**TASK ITEM**
Each line that contains the word "with" is to be copied from the records below.

____

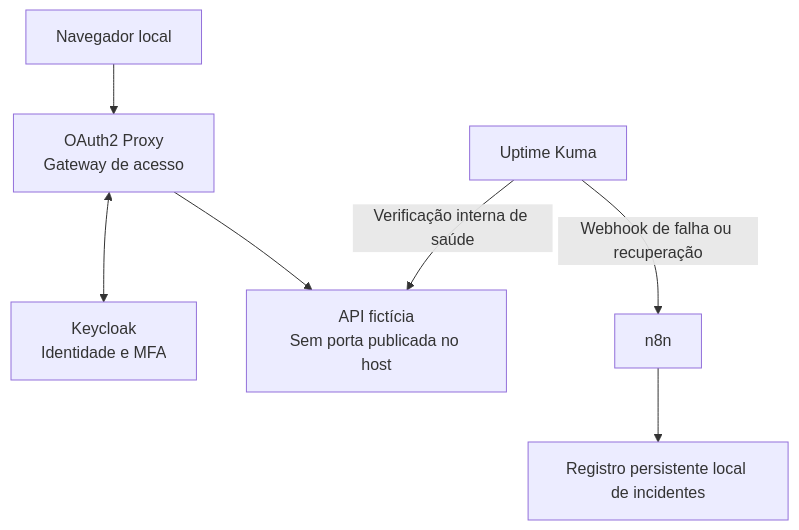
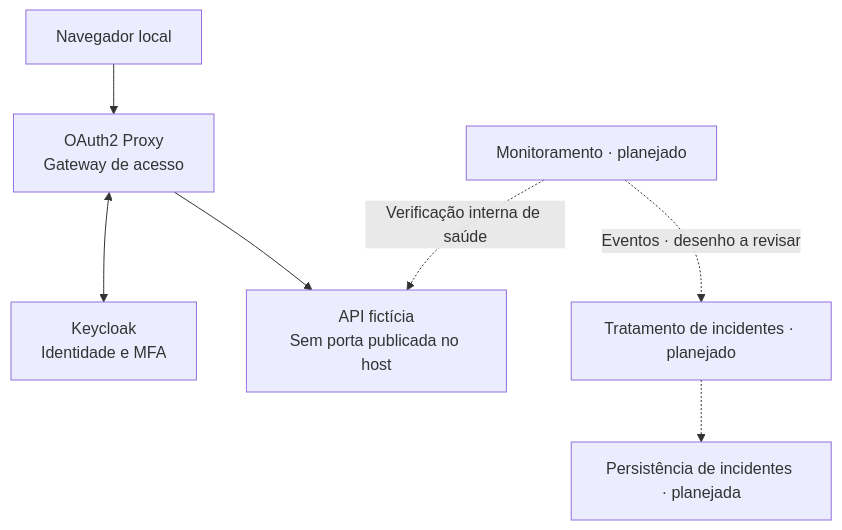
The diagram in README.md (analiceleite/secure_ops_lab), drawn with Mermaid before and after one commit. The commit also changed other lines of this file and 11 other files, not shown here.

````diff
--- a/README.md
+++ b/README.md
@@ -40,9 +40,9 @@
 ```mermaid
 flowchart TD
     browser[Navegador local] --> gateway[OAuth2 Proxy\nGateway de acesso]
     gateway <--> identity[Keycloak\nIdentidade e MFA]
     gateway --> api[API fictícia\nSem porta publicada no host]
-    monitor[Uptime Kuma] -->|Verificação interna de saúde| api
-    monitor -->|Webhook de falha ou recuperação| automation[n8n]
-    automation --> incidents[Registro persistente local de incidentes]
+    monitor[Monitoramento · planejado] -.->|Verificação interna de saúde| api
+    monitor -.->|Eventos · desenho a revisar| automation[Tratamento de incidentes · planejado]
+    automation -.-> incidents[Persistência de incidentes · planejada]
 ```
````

____

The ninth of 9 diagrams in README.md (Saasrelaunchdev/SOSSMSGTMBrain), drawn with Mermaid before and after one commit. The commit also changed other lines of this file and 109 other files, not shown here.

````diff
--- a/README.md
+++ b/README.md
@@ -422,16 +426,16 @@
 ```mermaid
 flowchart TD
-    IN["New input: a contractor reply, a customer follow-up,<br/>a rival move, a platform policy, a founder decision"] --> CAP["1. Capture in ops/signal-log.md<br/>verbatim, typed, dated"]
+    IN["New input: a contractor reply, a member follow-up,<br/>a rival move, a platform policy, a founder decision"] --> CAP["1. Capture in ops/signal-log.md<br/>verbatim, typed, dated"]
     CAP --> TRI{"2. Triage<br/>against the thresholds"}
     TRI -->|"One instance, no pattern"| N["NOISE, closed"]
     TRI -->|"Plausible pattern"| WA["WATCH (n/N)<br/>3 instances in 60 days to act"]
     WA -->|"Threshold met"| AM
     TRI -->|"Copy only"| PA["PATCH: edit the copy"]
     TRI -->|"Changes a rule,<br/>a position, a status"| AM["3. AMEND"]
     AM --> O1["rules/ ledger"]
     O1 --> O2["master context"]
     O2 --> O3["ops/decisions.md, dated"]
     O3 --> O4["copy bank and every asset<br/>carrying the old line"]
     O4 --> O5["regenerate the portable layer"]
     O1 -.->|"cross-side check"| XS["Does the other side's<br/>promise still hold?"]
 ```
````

____

**REPLY TO THE EXERCISE**
The diagram in README.md (analiceleite/secure_ops_lab), drawn with Mermaid before and after one commit. The commit also changed other lines of this file and 11 other files, not shown here.
The ninth of 9 diagrams in README.md (Saasrelaunchdev/SOSSMSGTMBrain), drawn with Mermaid before and after one commit. The commit also changed other lines of this file and 109 other files, not shown here.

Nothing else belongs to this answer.